[Before and after images]
◆ ◆ ◆ ◆
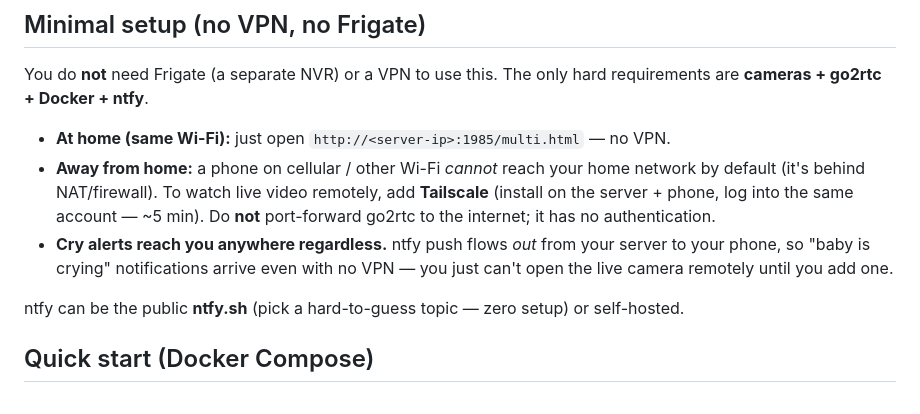
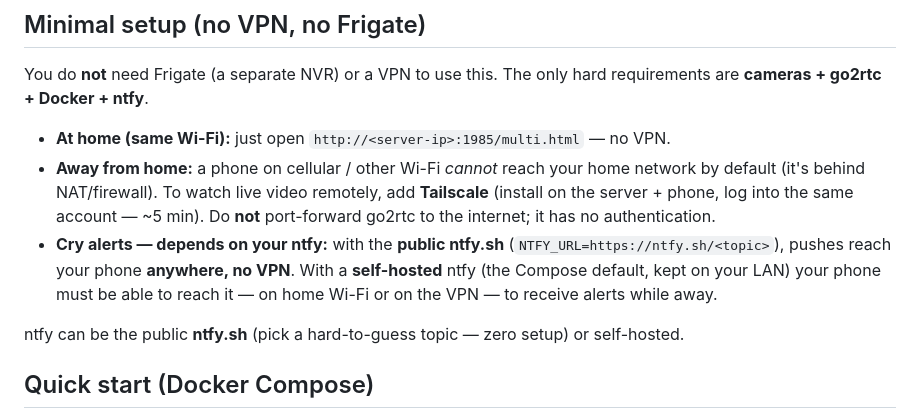
Before and after one commit to Shrolk/crywatch, a Markdown page: README.md, the part around the change. Drawn GitHub-style.

Commit message:
docs: fix ntfy remote-delivery claim (self-hosted needs VPN; only ntfy.sh works VPN-free)
Co-Authored-By: Claude Opus 4.8 <noreply@anthropic.com>

```diff
--- a/README.md
+++ b/README.md
@@ -62,9 +62,10 @@ requirements are **cameras + go2rtc + Docker + ntfy**.
   network by default (it's behind NAT/firewall). To watch live video remotely, add
   **Tailscale** (install on the server + phone, log into the same account — ~5 min).
   Do **not** port-forward go2rtc to the internet; it has no authentication.
-- **Cry alerts reach you anywhere regardless.** ntfy push flows *out* from your server
-  to your phone, so "baby is crying" notifications arrive even with no VPN — you just
-  can't open the live camera remotely until you add one.
+- **Cry alerts — depends on your ntfy:** with the **public ntfy.sh**
+  (`NTFY_URL=https://ntfy.sh/<topic>`), pushes reach your phone **anywhere, no VPN**.
+  With a **self-hosted** ntfy (the Compose default, kept on your LAN) your phone must be
+  able to reach it — on home Wi-Fi or on the VPN — to receive alerts while away.
 
 ntfy can be the public **ntfy.sh** (pick a hard-to-guess topic — zero setup) or
 self-hosted.
```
◆ ◆ ◆ ◆
What you have to do — Scan the records for the string "your". Copy each line in which it appears.

Response to this task —
-- **Cry alerts reach you anywhere regardless.** ntfy push flows *out* from your server
-  to your phone, so "baby is crying" notifications arrive even with no VPN — you just
+- **Cry alerts — depends on your ntfy:** with the **public ntfy.sh**
+  (`NTFY_URL=https://ntfy.sh/<topic>`), pushes reach your phone **anywhere, no VPN**.
+  With a **self-hosted** ntfy (the Compose default, kept on your LAN) your phone must be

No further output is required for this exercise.